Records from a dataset

Segment Open

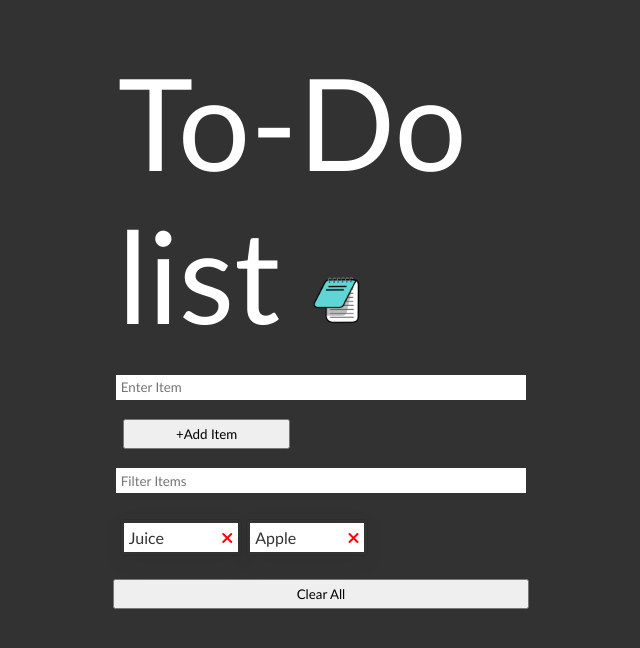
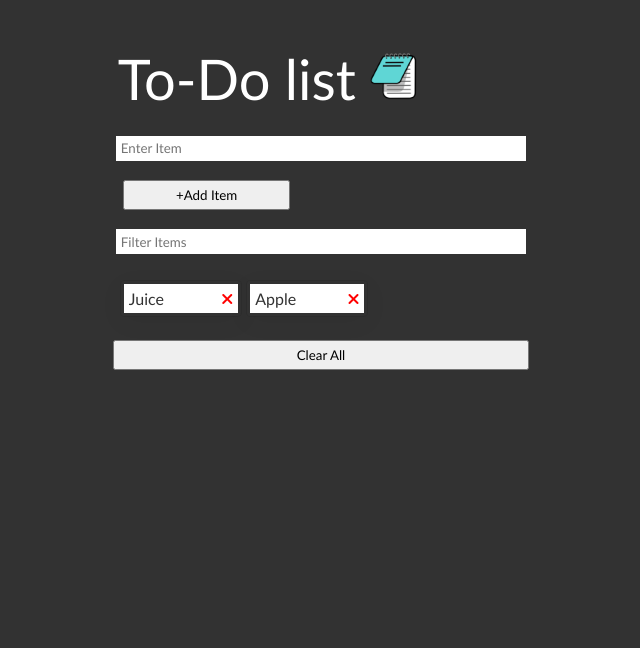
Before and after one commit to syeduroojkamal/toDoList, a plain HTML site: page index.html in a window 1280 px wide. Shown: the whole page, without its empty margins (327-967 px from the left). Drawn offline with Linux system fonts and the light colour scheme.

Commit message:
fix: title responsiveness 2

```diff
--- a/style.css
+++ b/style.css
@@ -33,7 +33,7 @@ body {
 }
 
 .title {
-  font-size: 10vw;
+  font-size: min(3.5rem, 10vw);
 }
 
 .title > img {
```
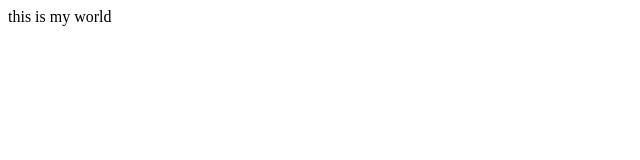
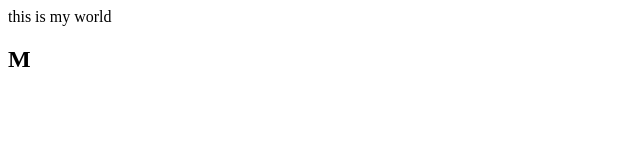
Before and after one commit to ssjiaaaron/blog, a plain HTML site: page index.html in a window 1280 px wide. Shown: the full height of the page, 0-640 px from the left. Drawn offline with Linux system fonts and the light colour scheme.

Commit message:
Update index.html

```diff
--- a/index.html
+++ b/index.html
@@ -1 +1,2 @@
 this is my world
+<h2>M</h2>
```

Segment Closed

* [GOAL OF THE EXERCISE]: Reproduce every line above containing "html".

* [OUTPUT FOR THIS EXERCISE]:
Before and after one commit to syeduroojkamal/toDoList, a plain HTML site: page index.html in a window 1280 px wide. Shown: the whole page, without its empty margins (327-967 px from the left). Drawn offline with Linux system fonts and the light colour scheme.
Before and after one commit to ssjiaaaron/blog, a plain HTML site: page index.html in a window 1280 px wide. Shown: the full height of the page, 0-640 px from the left. Drawn offline with Linux system fonts and the light colour scheme.
Update index.html
--- a/index.html
+++ b/index.html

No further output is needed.